As for my personal opinion and experience of having been in Mexico for more than one month now, I must disagree with the U.S. government’s travel advisory to Mexico. Mexico is a beautiful country and from all national and international friends I have not heard anything bad from anyone so far, not only here in Guadalajara, Jalisco but including all of their travel experiences. I myself have been on trips to Toluca and Monterrey and have not had any bad experiences or seen anything negative.
I agree that some areas are probably more dangerous or require more caution than others, but that should not prevent anyone from coming to Mexico. Its people and culture are something worth seeing, whether as part of a culturally focused or party trip.
Being a student at University of Wisconsin, I had to find out that exchange programs with Mexico (all of Mexico!) are currently closed. I worked around it by self-organizing my trip but that still makes me think that it shouldn’t be that way. Considering for example Monterrey as one of the more dangerous cities, one could argue not sending students to Monterrey for now. Closing exchange programs with all of Mexico simply seems out of proportion. Besides, I think the U.S. (only Wisconsin!?) is the only country that stopped its exchange programs. At the ITESM campus in Guadalajara, there are international students from around the world on official exchange programs. For that reason, I believe the U.S. is taking something a bit too serious.

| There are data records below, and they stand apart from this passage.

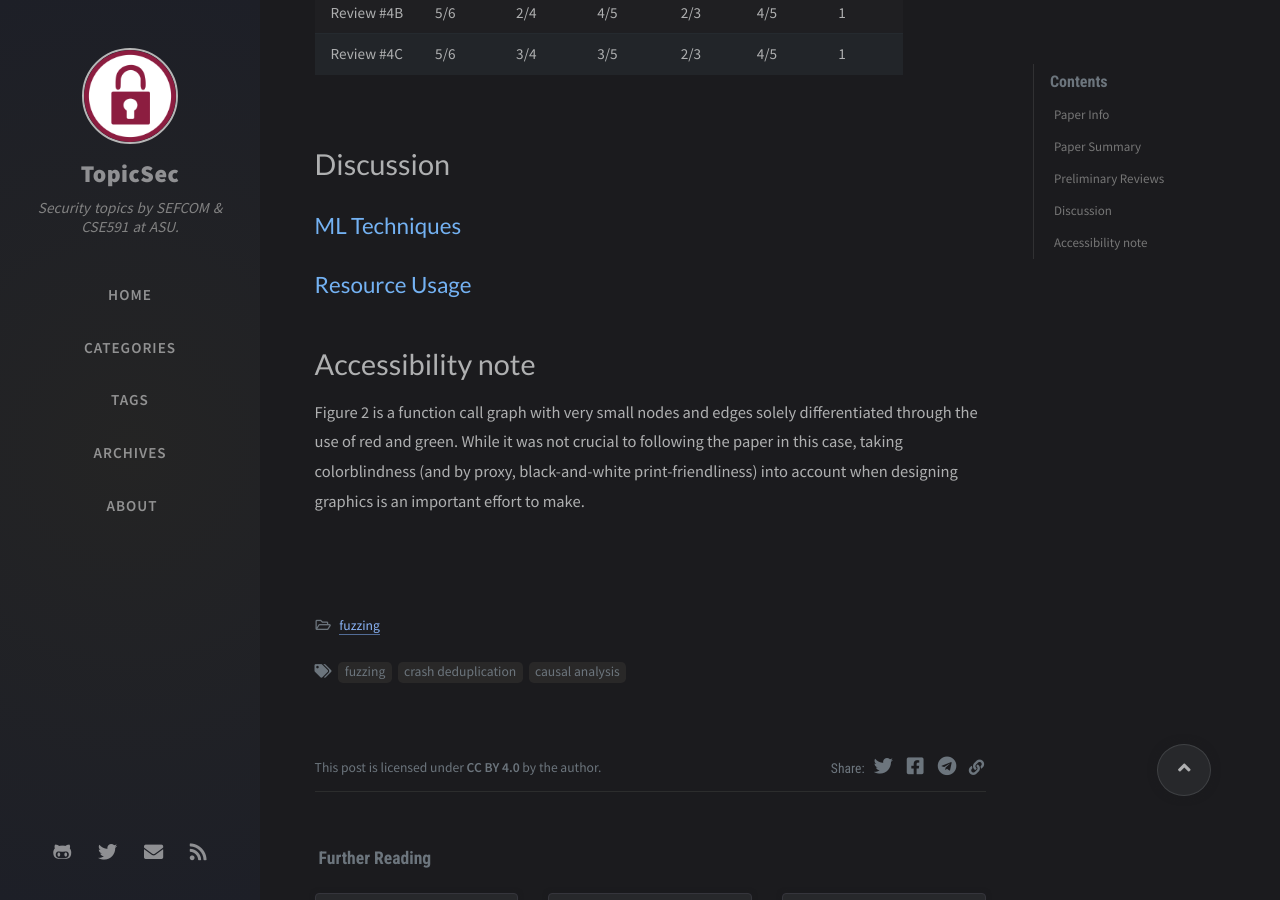
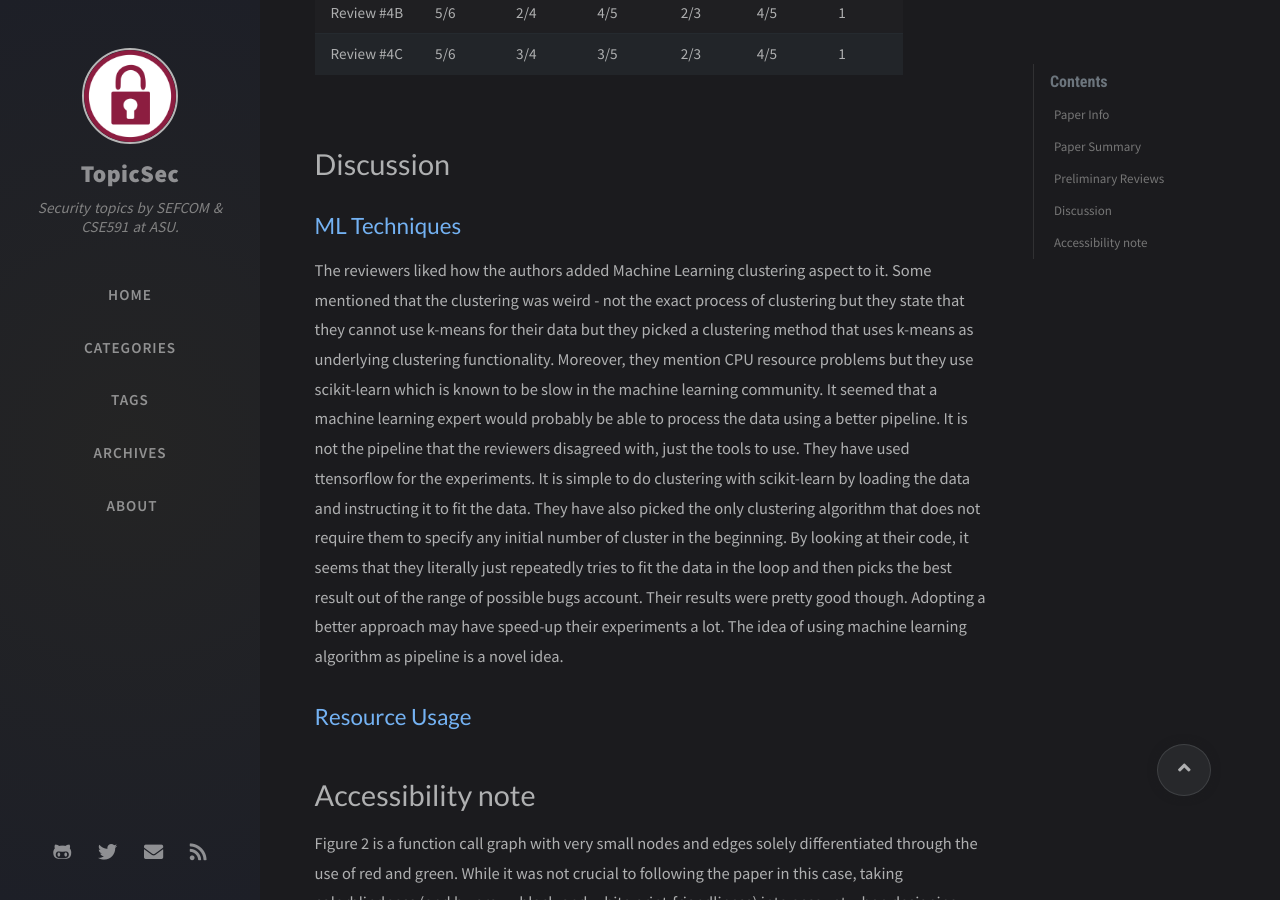
Before and after one commit to TopicSec/topicsec.github.io, a Jekyll site: the page built from _posts/2022-03-02-igor-crash-deduplication.md, in a window 1280 px wide and 900 px high, scrolled down 1914 px. Built offline with Jekyll 4.4.1, drawn with Linux system fonts in a browser that asks for light colours; nearby versions of some CDN libraries; comment, search, counter and statistics services are not loaded.

Commit message:
Update 2022-03-02-igor-crash-deduplication.md

```diff
--- a/_posts/2022-03-02-igor-crash-deduplication.md
+++ b/_posts/2022-03-02-igor-crash-deduplication.md
@@ -53,6 +53,8 @@ Figure 7 from the paper illustrates crash clusters before and after test case re
 
 ## ML Techniques
 
+The reviewers liked how the authors added Machine Learning clustering aspect to it. Some mentioned that the clustering was weird - not the exact process of clustering but they state that they cannot use k-means for their data but they picked a clustering method that uses k-means as underlying clustering functionality. Moreover, they mention CPU resource problems but they use scikit-learn which is known to be slow in the machine learning community. It seemed that a machine learning expert would probably be able to process the data using a better pipeline. It is not the pipeline that the reviewers disagreed with, just the tools to use. They have used ttensorflow for the experiments. It is simple to do clustering with scikit-learn by loading the data and instructing it to fit the data. They have also picked the only clustering algorithm that does not require them to specify any initial number of cluster in the beginning. By looking at their code, it seems that they literally just repeatedly tries to fit the data in the loop and then picks the best result out of the range of possible bugs account. Their results were pretty good though. Adopting a better approach may have speed-up their experiments a lot. The idea of using machine learning algorithm as pipeline is a novel idea.
+
 ## Resource Usage
 
 # Accessibility note
```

Furthermore, I believe that speaking out travel advisories for all of Mexico and closing exchange programs, and others, is more detrimental to the situation than helpful. The losses and damages created by decreased tourism and the cultural exchange that happens between tourists and local people will be really hard to make up for. With less revenues coming from the tourism sector, I am afraid that this will actually increase the current situation and give more power to drug cartels and other groups.
Thus, I hope to see a continuous flow of tourism and student exchanges with Mexico, from all countries including the U.S. People should be cautious in traveling but that is true for any destination, including considerably safe destinations such as Central Europe, Canada, or the U.S. itself. After all, some of the 50 most dangerous cities of 2011 are located in the U.S., being on level with some Mexican areas. Should Mexico speak out travel advisory to all of the U.S. because of that or stop its students from going there? Or should Europe…?
Source for the 50 most dangerous cities:
New Orleans (#21), Detroit (#30), St. Louis (#43), and Baltimore (#48): http://www.teamliquid.net/forum/viewmessage.php?topic_id=303432
St. Louis on #3: http://urbantitan.com/10-most-dangerous-cities-in-the-world-in-2011